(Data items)
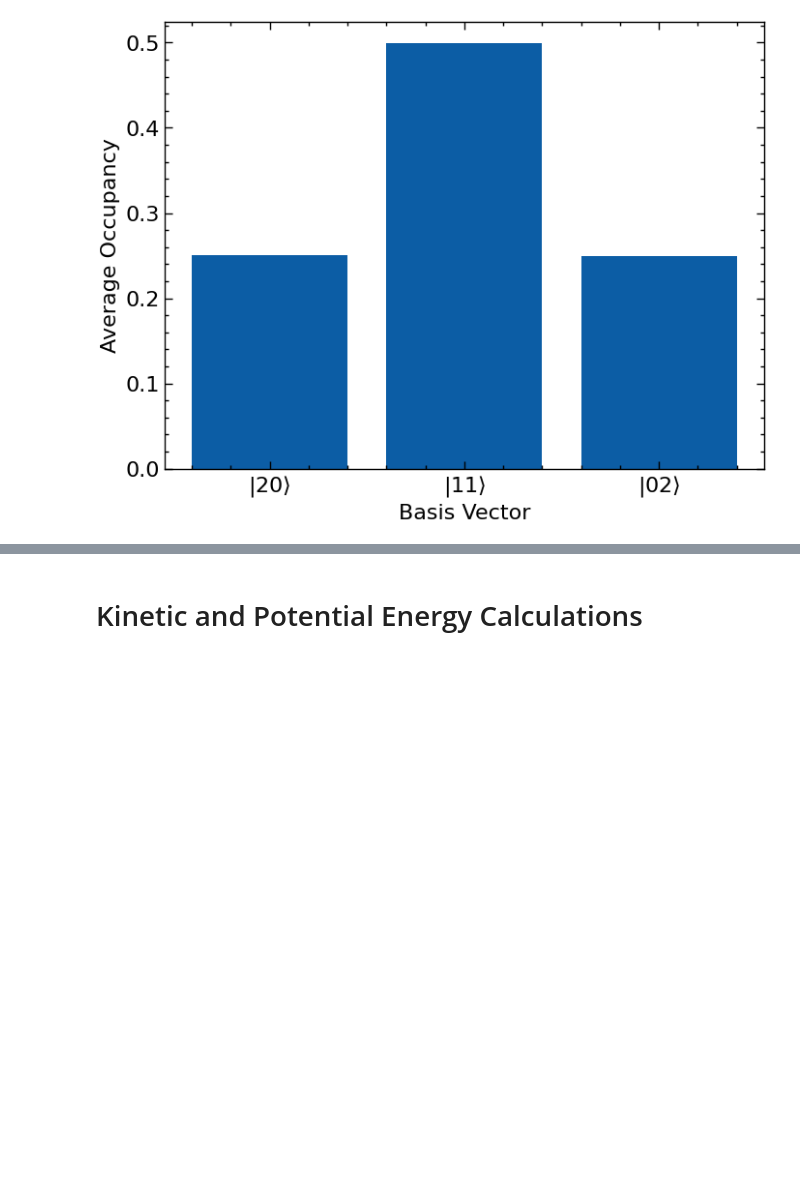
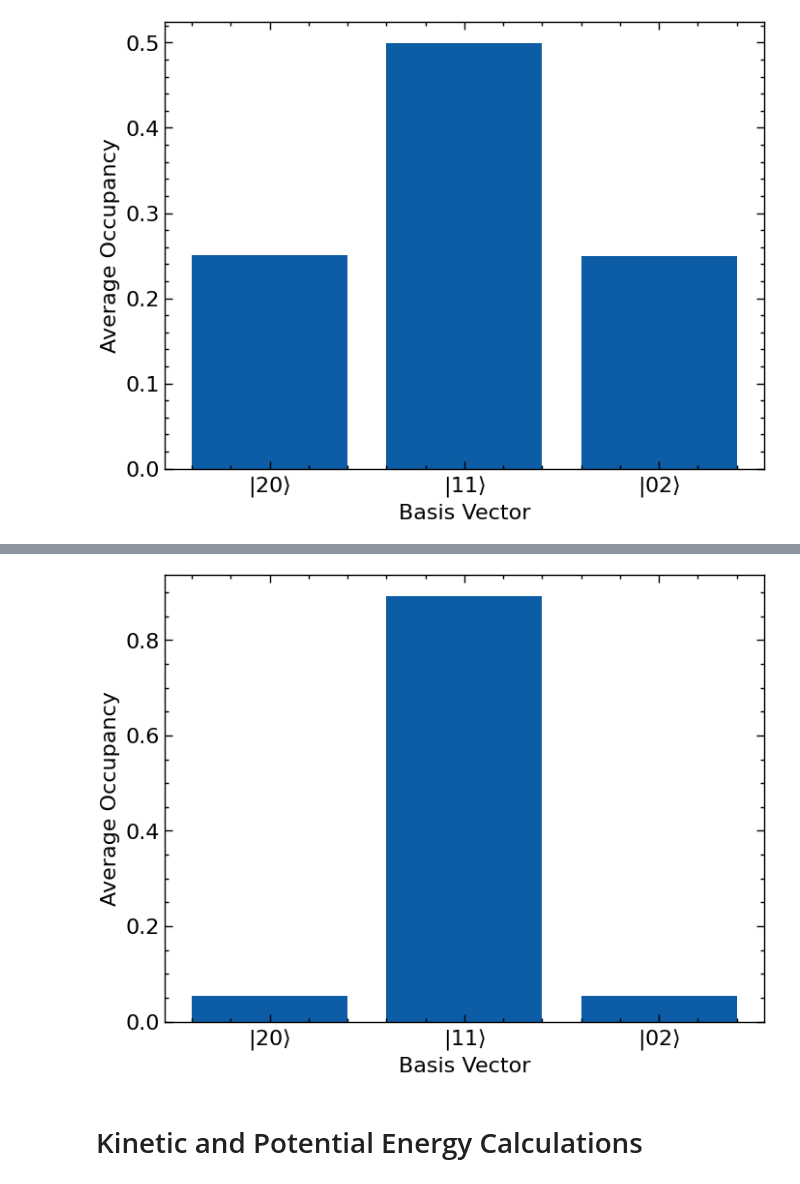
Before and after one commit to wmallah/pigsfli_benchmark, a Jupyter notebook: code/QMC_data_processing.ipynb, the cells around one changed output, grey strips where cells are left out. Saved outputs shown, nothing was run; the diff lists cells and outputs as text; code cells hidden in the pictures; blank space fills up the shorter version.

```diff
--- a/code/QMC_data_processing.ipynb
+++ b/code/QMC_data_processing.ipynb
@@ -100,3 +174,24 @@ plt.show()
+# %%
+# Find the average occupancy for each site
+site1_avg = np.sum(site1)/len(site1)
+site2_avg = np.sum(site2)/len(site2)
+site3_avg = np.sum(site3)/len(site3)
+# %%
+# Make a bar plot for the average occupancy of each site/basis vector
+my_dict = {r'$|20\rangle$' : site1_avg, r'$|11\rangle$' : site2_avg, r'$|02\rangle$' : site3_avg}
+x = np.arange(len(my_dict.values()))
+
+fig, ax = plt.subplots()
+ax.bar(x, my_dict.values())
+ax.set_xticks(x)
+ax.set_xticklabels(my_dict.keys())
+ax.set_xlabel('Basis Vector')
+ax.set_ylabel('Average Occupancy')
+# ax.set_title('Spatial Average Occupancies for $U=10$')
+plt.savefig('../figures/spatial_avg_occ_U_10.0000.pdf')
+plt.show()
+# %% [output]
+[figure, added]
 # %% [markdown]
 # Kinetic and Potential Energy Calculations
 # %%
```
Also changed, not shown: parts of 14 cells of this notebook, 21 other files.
* * *
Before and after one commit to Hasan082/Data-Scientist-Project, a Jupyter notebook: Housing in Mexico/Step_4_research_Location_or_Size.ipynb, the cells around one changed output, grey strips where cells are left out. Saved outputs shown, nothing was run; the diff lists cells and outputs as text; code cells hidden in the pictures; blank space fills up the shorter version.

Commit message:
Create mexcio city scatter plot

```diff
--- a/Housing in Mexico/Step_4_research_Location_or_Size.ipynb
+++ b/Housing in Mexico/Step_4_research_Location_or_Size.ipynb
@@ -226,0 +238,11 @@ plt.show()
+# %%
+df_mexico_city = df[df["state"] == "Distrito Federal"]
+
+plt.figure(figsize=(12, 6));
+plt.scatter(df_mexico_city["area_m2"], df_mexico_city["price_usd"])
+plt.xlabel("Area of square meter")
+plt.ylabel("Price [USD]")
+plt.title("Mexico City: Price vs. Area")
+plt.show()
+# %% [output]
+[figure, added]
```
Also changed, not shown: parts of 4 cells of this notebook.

## Problem
Return each line among the entries that holds the word "Housing".

## Task response
Before and after one commit to Hasan082/Data-Scientist-Project, a Jupyter notebook: Housing in Mexico/Step_4_research_Location_or_Size.ipynb, the cells around one changed output, grey strips where cells are left out. Saved outputs shown, nothing was run; the diff lists cells and outputs as text; code cells hidden in the pictures; blank space fills up the shorter version.
--- a/Housing in Mexico/Step_4_research_Location_or_Size.ipynb
+++ b/Housing in Mexico/Step_4_research_Location_or_Size.ipynb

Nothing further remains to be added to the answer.